Exercise. Copy each line of the listing below exactly and drop the images.
-----
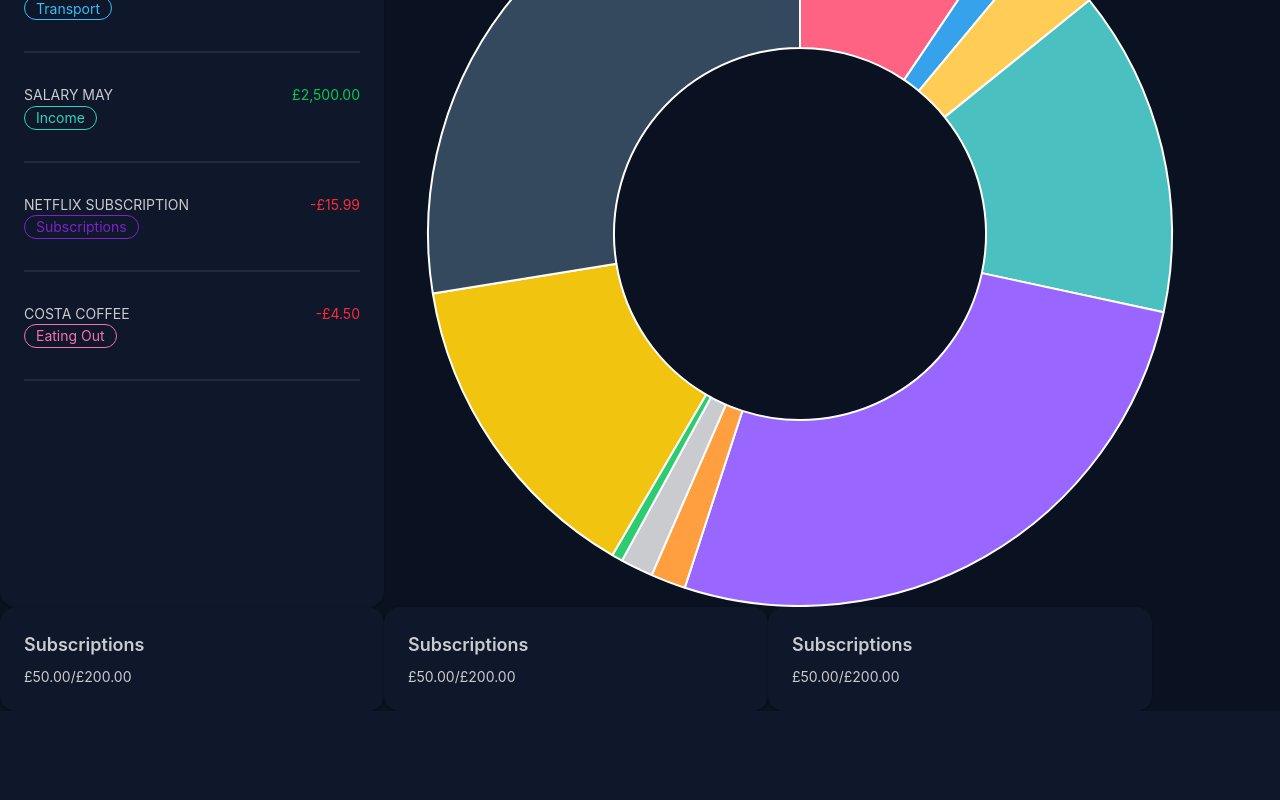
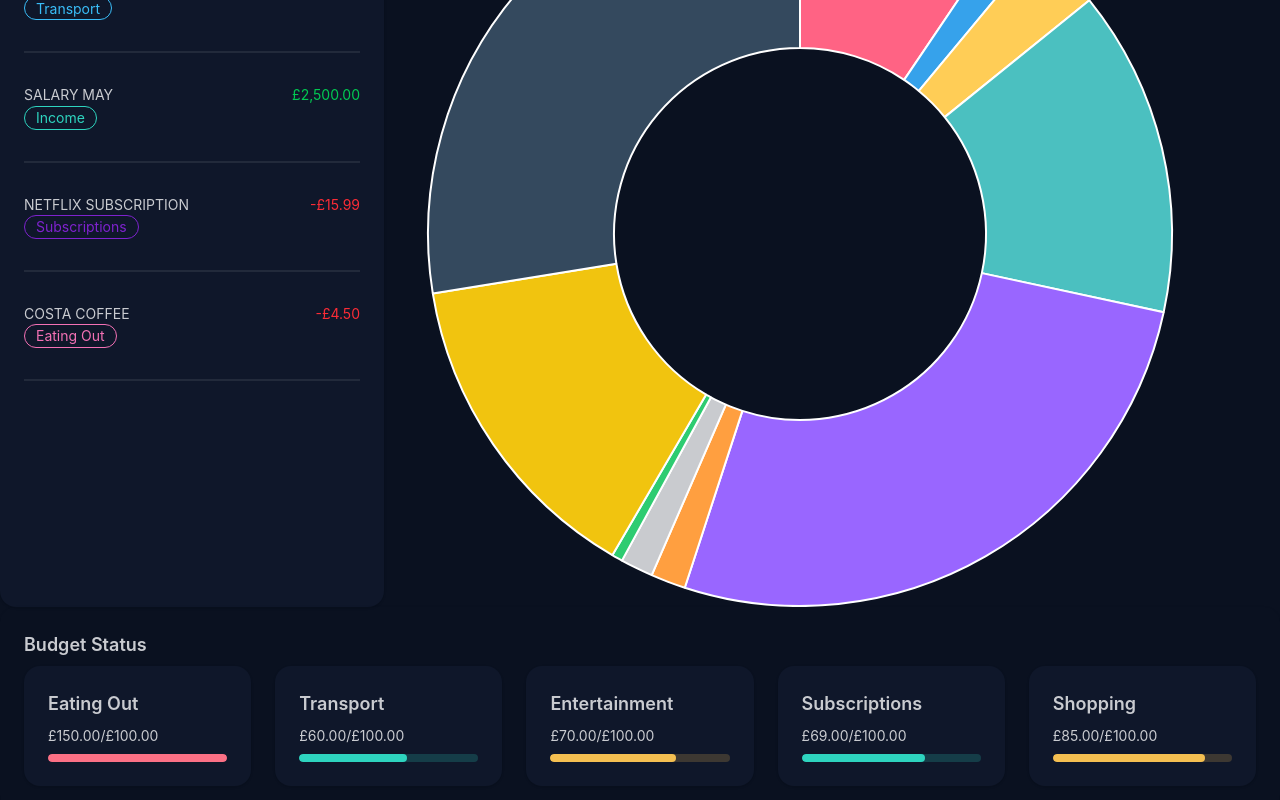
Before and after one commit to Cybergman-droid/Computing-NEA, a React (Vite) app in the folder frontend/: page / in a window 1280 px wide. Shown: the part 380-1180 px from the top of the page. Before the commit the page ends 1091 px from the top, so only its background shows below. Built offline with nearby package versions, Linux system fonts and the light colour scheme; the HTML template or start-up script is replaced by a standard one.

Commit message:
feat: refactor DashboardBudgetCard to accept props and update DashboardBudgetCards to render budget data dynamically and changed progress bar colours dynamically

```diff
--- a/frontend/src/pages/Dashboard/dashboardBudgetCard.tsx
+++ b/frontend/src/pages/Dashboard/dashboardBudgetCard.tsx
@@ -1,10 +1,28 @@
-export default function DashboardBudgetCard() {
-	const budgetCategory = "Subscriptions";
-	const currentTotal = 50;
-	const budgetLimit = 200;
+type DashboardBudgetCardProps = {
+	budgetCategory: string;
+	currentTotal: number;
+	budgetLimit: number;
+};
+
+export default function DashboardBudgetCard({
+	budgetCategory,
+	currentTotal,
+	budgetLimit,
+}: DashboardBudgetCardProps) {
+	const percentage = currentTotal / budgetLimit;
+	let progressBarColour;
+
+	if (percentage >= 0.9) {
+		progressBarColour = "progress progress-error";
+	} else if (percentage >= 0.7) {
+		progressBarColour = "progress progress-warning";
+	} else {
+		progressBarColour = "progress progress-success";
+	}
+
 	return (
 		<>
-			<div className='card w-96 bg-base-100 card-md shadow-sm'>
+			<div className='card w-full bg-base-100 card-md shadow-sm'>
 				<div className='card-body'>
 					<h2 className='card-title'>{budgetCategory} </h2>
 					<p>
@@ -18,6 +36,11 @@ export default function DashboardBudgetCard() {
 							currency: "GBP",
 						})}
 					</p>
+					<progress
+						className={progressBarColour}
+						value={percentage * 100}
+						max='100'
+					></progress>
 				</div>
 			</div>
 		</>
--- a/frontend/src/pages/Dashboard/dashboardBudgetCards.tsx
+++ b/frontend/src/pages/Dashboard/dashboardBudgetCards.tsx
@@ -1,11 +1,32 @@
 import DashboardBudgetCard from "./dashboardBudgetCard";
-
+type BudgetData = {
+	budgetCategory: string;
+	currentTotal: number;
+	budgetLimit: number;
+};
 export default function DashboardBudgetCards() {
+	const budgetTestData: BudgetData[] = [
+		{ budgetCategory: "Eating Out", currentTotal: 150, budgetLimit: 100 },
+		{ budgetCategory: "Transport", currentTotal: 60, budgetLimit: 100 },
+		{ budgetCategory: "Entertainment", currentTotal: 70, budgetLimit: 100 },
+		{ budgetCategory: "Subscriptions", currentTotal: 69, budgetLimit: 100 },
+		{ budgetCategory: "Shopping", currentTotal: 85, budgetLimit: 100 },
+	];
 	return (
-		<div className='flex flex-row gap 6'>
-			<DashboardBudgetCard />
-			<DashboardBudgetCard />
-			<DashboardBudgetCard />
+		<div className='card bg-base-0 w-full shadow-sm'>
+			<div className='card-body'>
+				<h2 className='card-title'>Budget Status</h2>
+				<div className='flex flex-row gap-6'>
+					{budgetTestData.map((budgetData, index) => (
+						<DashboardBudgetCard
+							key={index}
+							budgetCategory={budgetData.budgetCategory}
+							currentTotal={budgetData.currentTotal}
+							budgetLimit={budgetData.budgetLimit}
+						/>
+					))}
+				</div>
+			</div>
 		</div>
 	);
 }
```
-----
Solution for this problem.
Before and after one commit to Cybergman-droid/Computing-NEA, a React (Vite) app in the folder frontend/: page / in a window 1280 px wide. Shown: the part 380-1180 px from the top of the page. Before the commit the page ends 1091 px from the top, so only its background shows below. Built offline with nearby package versions, Linux system fonts and the light colour scheme; the HTML template or start-up script is replaced by a standard one.

Commit message:
feat: refactor DashboardBudgetCard to accept props and update DashboardBudgetCards to render budget data dynamically and changed progress bar colours dynamically

```diff
--- a/frontend/src/pages/Dashboard/dashboardBudgetCard.tsx
+++ b/frontend/src/pages/Dashboard/dashboardBudgetCard.tsx
@@ -1,10 +1,28 @@
-export default function DashboardBudgetCard() {
-	const budgetCategory = "Subscriptions";
-	const currentTotal = 50;
-	const budgetLimit = 200;
+type DashboardBudgetCardProps = {
+	budgetCategory: string;
+	currentTotal: number;
+	budgetLimit: number;
+};
+
+export default function DashboardBudgetCard({
+	budgetCategory,
+	currentTotal,
+	budgetLimit,
+}: DashboardBudgetCardProps) {
+	const percentage = currentTotal / budgetLimit;
+	let progressBarColour;
+
+	if (percentage >= 0.9) {
+		progressBarColour = "progress progress-error";
+	} else if (percentage >= 0.7) {
+		progressBarColour = "progress progress-warning";
+	} else {
+		progressBarColour = "progress progress-success";
+	}
+
 	return (
 		<>
-			<div className='card w-96 bg-base-100 card-md shadow-sm'>
+			<div className='card w-full bg-base-100 card-md shadow-sm'>
 				<div className='card-body'>
 					<h2 className='card-title'>{budgetCategory} </h2>
 					<p>
@@ -18,6 +36,11 @@ export default function DashboardBudgetCard() {
 							currency: "GBP",
 						})}
 					</p>
+					<progress
+						className={progressBarColour}
+						value={percentage * 100}
+						max='100'
+					></progress>
 				</div>
 			</div>
 		</>
--- a/frontend/src/pages/Dashboard/dashboardBudgetCards.tsx
+++ b/frontend/src/pages/Dashboard/dashboardBudgetCards.tsx
@@ -1,11 +1,32 @@
 import DashboardBudgetCard from "./dashboardBudgetCard";
-
+type BudgetData = {
+	budgetCategory: string;
+	currentTotal: number;
+	budgetLimit: number;
+};
 export default function DashboardBudgetCards() {
+	const budgetTestData: BudgetData[] = [
+		{ budgetCategory: "Eating Out", currentTotal: 150, budgetLimit: 100 },
+		{ budgetCategory: "Transport", currentTotal: 60, budgetLimit: 100 },
+		{ budgetCategory: "Entertainment", currentTotal: 70, budgetLimit: 100 },
+		{ budgetCategory: "Subscriptions", currentTotal: 69, budgetLimit: 100 },
+		{ budgetCategory: "Shopping", currentTotal: 85, budgetLimit: 100 },
+	];
 	return (
-		<div className='flex flex-row gap 6'>
-			<DashboardBudgetCard />
-			<DashboardBudgetCard />
-			<DashboardBudgetCard />
+		<div className='card bg-base-0 w-full shadow-sm'>
+			<div className='card-body'>
+				<h2 className='card-title'>Budget Status</h2>
+				<div className='flex flex-row gap-6'>
+					{budgetTestData.map((budgetData, index) => (
+						<DashboardBudgetCard
+							key={index}
+							budgetCategory={budgetData.budgetCategory}
+							currentTotal={budgetData.currentTotal}
+							budgetLimit={budgetData.budgetLimit}
+						/>
+					))}
+				</div>
+			</div>
 		</div>
 	);
 }
```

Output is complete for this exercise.